Posted by Robert Bellm -

Following up on yesterday's blog entry, Dr. Carl Bradley has written another Bulletin article on Fusarium head blight (FHB) of wheat. FHB, also commonly referred to as "scab" is the most serious wheat disease that we potentially deal with each year. Not only can it seriously reduce yield and test weight, grain quality can be reduced because the causal fungus also has the ability to produce the mycotoxin deoxynivalenol (DON).

FHB is most apt to develop when prolonged wet, humid conditions occur just before, during, and immediately after flowering in wheat. There are several fungicides (Caramba, Prosaro, Proline, and tebuconazole) that are effective at reducing disease severity, but they have a very narrow application window (Feekes Growth Stage 10.5.1, or early flowering) and proper application timing is critical.

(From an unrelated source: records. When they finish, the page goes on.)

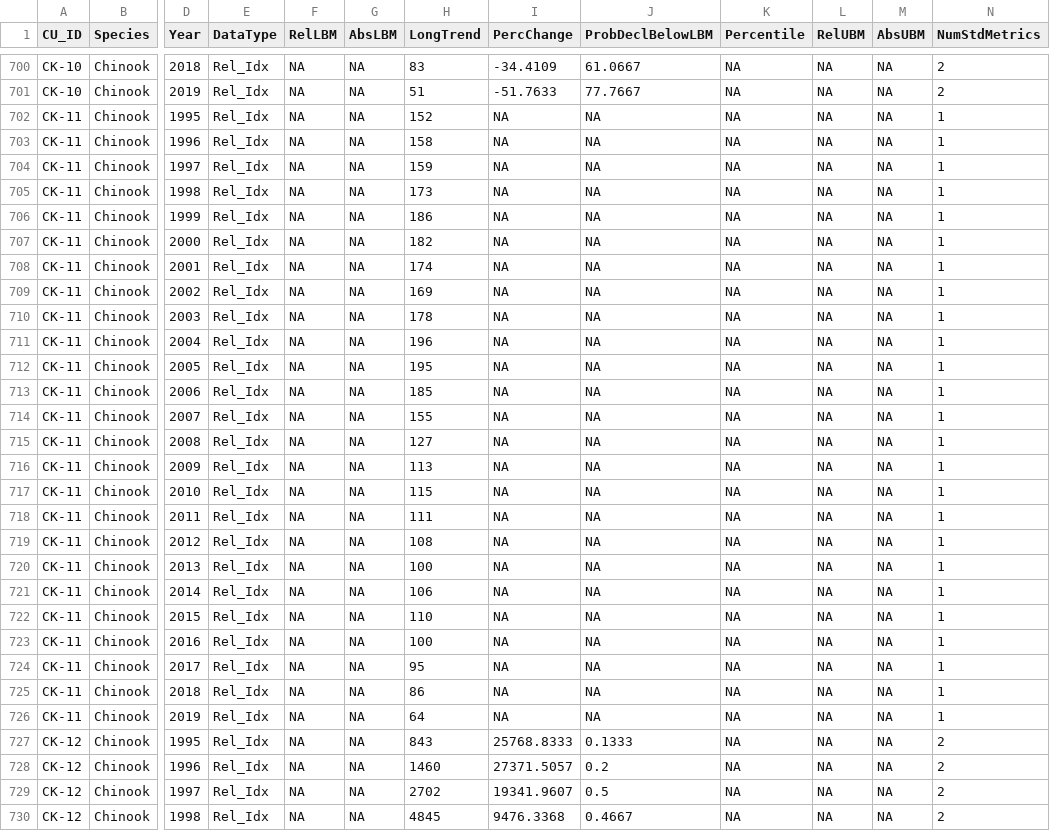
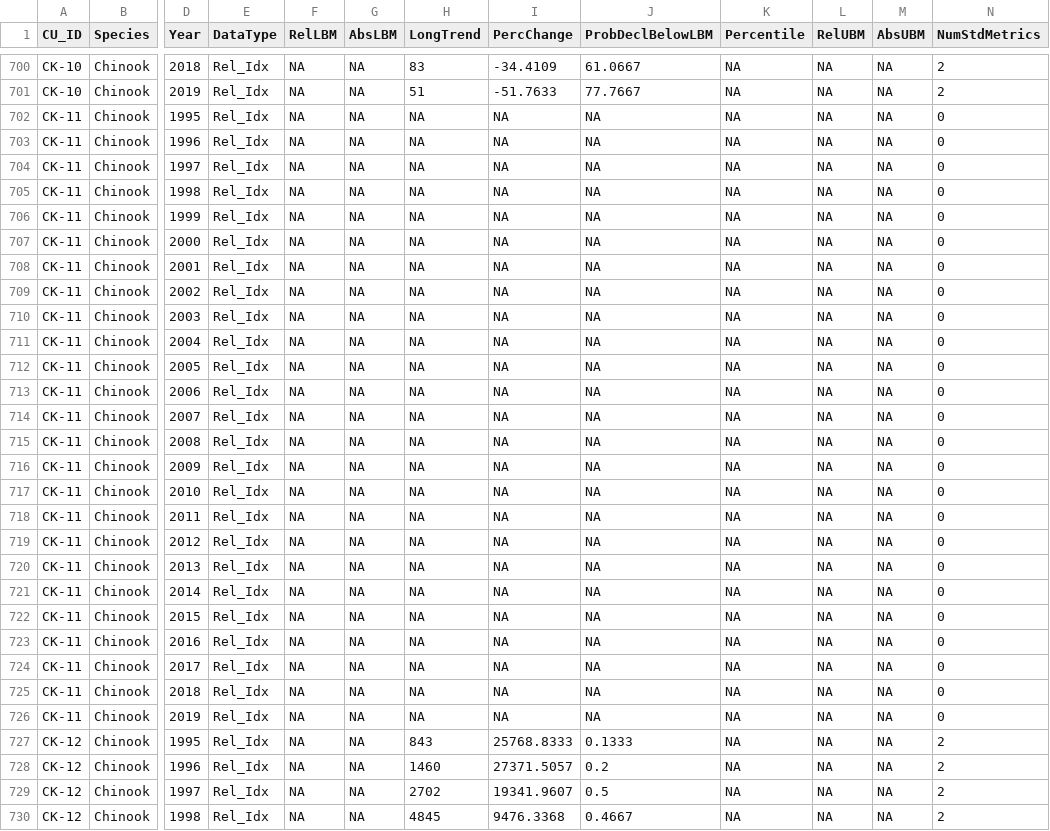
Before and after one commit to SOLV-Code/Scanner-Data-Processing, a CSV file: DATA_OUT/Retrospective_Metrics_Values.csv, drawn as a sheet; only a part is shown, gaps mark what is left out; the diff covers the shown part only; the diff names each change by its address in the sheet, - before the commit and + after, or states it on an @@ line.

```diff
--- a/DATA_OUT/Retrospective_Metrics_Values.csv
+++ b/DATA_OUT/Retrospective_Metrics_Values.csv
-H702 (LongTrend): 152
+H702 (LongTrend): NA
-N702:N726 (NumStdMetrics): 1
+N702:N726 (NumStdMetrics): 0
-H703 (LongTrend): 158
+H703 (LongTrend): NA
-H704 (LongTrend): 159
+H704 (LongTrend): NA
-H705 (LongTrend): 173
+H705 (LongTrend): NA
-H706 (LongTrend): 186
+H706 (LongTrend): NA
-H707 (LongTrend): 182
+H707 (LongTrend): NA
-H708 (LongTrend): 174
+H708 (LongTrend): NA
-H709 (LongTrend): 169
+H709 (LongTrend): NA
-H710 (LongTrend): 178
+H710 (LongTrend): NA
-H711 (LongTrend): 196
+H711 (LongTrend): NA
-H712 (LongTrend): 195
+H712 (LongTrend): NA
-H713 (LongTrend): 185
+H713 (LongTrend): NA
-H714 (LongTrend): 155
+H714 (LongTrend): NA
-H715 (LongTrend): 127
+H715 (LongTrend): NA
-H716 (LongTrend): 113
+H716 (LongTrend): NA
-H717 (LongTrend): 115
+H717 (LongTrend): NA
-H718 (LongTrend): 111
+H718 (LongTrend): NA
-H719 (LongTrend): 108
+H719 (LongTrend): NA
-H720 (LongTrend): 100
+H720 (LongTrend): NA
-H721 (LongTrend): 106
+H721 (LongTrend): NA
-H722 (LongTrend): 110
+H722 (LongTrend): NA
-H723 (LongTrend): 100
+H723 (LongTrend): NA
-H724 (LongTrend): 95
+H724 (LongTrend): NA
-H725 (LongTrend): 86
+H725 (LongTrend): NA
-H726 (LongTrend): 64
+H726 (LongTrend): NA
```
Also changed, not shown: 54 edited cells elsewhere in this file, DATA_OUT/METRICS_FILE_BY_CU.csv, DATA_OUT/Retrospective_Metrics_Status.csv, 1 other file.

With proper fungicide selection and application timing, FHB severity can be reduced by 60 - 70 percent. However, this level of control will drop by almost half if the application timing is off by just 5 days too early or too late. Fungicides work best when applied to wheat varieties that also have a higher level of genetic resistance to Fusarium head blight.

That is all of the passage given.